[Material supplied Boundary: Start]

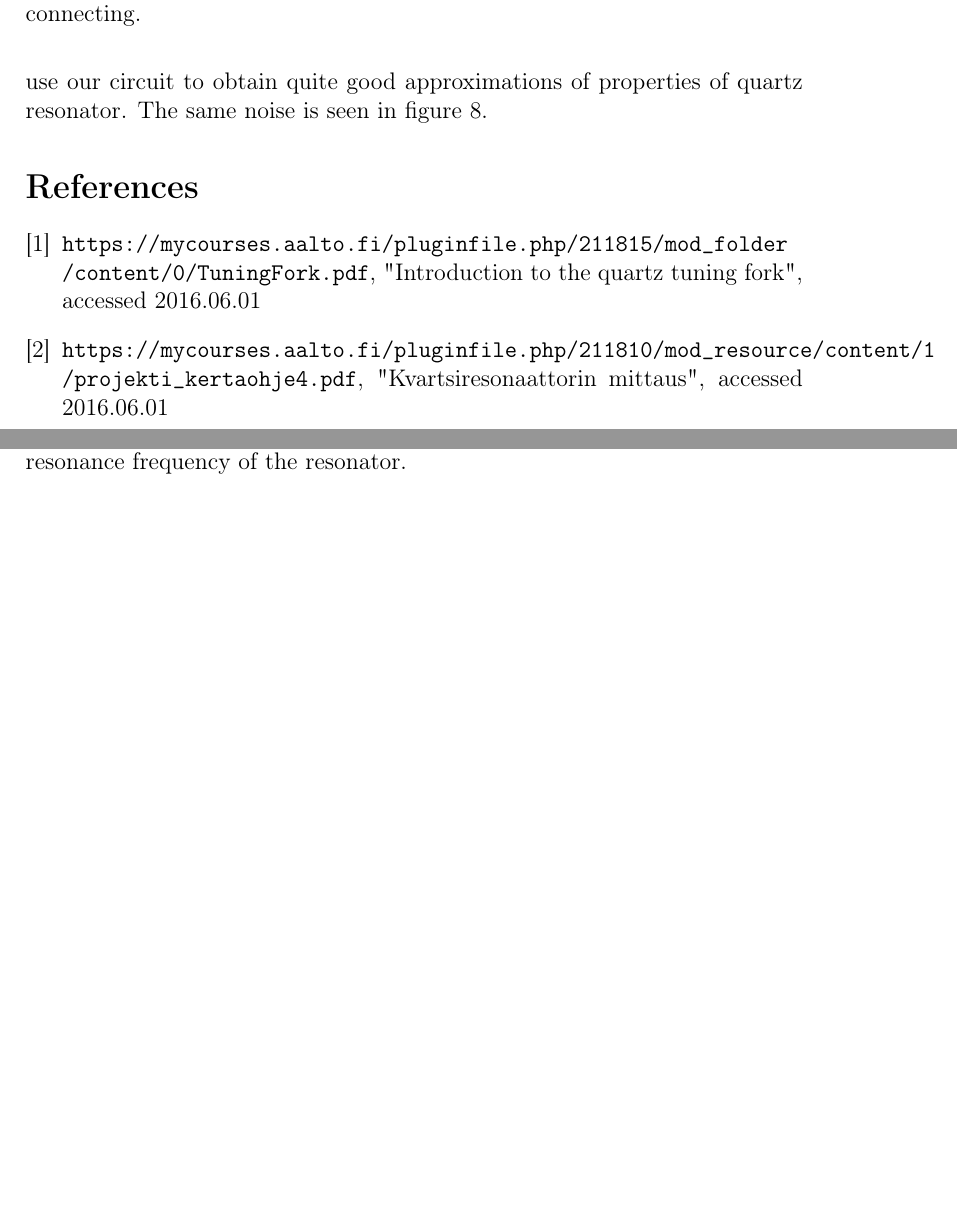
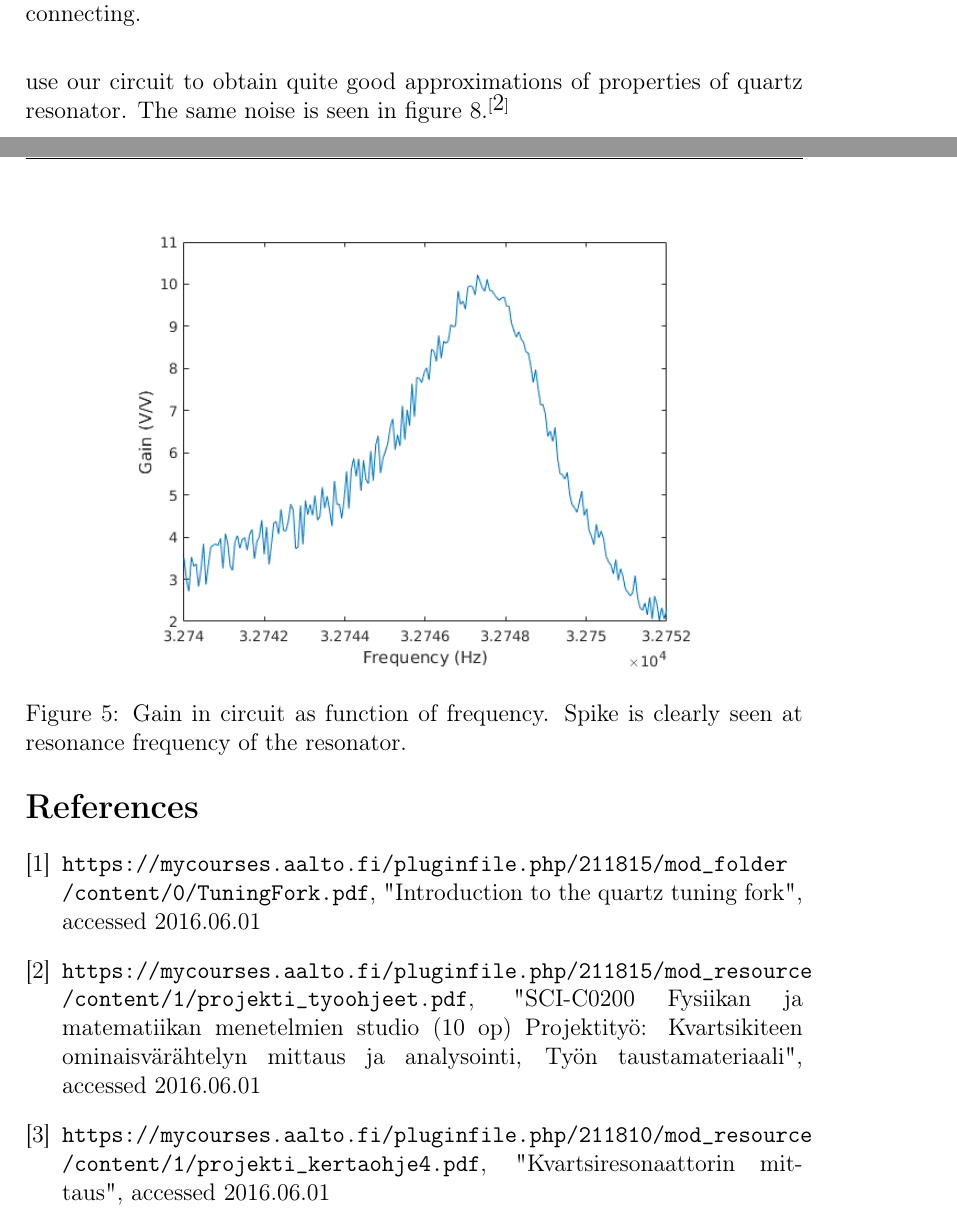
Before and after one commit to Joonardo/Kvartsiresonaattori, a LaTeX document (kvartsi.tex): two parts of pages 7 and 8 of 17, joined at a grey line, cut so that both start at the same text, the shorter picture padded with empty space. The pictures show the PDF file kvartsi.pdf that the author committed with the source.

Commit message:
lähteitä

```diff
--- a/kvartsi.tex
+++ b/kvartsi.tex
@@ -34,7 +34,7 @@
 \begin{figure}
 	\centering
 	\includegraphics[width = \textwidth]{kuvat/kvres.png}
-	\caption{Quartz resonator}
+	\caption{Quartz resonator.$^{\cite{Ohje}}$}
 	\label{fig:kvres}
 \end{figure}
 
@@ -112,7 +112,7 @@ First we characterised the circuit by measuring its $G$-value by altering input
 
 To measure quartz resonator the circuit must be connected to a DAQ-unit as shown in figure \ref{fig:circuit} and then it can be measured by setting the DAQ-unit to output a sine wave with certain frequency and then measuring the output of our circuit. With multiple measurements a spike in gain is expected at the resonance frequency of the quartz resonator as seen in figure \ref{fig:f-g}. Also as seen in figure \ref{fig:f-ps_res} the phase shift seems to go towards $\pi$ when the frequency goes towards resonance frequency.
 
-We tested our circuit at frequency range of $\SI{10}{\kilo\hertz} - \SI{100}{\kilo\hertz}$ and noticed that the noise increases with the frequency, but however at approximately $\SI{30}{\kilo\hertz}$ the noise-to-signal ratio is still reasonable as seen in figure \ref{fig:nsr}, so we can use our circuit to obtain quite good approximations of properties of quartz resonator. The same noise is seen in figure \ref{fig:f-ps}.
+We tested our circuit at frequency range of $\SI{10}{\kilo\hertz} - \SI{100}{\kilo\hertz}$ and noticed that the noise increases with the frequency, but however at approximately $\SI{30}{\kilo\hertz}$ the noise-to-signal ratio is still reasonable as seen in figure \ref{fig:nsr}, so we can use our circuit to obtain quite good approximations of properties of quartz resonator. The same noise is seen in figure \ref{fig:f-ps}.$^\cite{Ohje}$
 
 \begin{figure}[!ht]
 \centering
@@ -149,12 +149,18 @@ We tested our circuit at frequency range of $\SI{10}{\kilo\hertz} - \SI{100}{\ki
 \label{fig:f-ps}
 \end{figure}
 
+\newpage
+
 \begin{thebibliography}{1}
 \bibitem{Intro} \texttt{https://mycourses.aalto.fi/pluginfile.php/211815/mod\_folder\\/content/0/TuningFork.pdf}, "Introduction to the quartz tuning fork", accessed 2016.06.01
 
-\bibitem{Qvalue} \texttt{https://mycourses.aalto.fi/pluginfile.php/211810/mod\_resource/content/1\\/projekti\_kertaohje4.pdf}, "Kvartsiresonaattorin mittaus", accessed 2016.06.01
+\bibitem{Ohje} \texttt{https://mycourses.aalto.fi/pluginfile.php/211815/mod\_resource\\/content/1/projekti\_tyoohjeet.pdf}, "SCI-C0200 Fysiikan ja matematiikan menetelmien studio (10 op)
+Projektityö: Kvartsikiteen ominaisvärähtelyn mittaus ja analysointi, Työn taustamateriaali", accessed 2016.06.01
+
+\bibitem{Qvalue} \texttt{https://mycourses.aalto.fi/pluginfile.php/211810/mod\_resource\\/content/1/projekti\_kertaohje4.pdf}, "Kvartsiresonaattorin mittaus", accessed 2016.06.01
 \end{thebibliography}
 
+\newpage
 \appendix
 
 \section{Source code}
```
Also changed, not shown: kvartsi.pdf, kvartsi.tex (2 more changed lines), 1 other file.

[Material supplied Boundary: End]
[Material supplied Boundary: Start]

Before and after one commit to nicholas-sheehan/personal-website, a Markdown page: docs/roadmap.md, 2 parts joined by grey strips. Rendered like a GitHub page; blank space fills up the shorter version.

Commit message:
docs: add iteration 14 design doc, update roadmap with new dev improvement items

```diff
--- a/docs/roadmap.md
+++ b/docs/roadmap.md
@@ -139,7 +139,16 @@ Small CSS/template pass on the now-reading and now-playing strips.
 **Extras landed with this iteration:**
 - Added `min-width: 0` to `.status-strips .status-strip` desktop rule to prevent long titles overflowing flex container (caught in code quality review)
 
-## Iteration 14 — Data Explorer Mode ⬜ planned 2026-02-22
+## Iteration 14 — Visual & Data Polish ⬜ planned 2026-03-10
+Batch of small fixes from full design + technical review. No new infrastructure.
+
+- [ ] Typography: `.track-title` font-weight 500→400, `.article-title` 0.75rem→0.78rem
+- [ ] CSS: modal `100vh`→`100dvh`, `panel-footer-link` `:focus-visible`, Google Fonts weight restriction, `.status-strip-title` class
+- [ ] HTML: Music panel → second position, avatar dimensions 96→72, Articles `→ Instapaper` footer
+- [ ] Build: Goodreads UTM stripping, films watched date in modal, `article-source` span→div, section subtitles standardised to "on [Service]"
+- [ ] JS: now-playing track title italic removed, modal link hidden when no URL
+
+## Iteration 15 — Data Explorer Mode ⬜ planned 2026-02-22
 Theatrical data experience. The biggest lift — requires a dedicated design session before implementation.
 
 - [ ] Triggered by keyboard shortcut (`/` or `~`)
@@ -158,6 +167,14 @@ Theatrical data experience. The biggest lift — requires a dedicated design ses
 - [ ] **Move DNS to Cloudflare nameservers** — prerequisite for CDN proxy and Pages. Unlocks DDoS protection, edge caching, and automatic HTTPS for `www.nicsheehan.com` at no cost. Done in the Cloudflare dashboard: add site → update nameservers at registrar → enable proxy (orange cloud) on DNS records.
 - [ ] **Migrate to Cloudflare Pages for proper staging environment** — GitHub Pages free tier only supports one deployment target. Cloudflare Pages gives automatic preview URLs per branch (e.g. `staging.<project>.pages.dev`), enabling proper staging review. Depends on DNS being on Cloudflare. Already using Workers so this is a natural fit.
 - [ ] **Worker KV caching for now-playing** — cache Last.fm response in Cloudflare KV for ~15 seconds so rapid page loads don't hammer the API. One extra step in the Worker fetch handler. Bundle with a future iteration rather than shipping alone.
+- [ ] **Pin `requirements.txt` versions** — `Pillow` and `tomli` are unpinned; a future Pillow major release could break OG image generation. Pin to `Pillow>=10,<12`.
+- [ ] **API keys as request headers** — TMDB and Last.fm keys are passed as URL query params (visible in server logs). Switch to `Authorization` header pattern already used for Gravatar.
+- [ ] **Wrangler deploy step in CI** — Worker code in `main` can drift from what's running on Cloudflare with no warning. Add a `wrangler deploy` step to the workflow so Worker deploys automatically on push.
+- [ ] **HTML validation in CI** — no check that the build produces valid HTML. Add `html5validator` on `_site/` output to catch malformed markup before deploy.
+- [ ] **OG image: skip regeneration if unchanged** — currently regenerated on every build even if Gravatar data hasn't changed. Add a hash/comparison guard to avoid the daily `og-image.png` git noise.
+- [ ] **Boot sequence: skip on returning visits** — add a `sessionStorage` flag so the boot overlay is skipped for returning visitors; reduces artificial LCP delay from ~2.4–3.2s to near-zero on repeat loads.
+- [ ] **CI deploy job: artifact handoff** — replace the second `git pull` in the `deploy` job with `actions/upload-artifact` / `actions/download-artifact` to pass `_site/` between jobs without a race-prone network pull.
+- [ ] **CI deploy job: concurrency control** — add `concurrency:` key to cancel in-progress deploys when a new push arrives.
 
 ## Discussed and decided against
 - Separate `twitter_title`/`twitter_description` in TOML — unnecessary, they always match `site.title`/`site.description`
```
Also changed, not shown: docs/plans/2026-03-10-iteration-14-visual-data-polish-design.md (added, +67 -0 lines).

[Material supplied Boundary: End]

Go through the records line by line, and copy each line that holds the string "playing".

Exercise output =>
@@ -139,7 +139,16 @@ Small CSS/template pass on the now-reading and now-playing strips.
+- [ ] JS: now-playing track title italic removed, modal link hidden when no URL
 - [ ] **Worker KV caching for now-playing** — cache Last.fm response in Cloudflare KV for ~15 seconds so rapid page loads don't hammer the API. One extra step in the Worker fetch handler. Bundle with a future iteration rather than shipping alone.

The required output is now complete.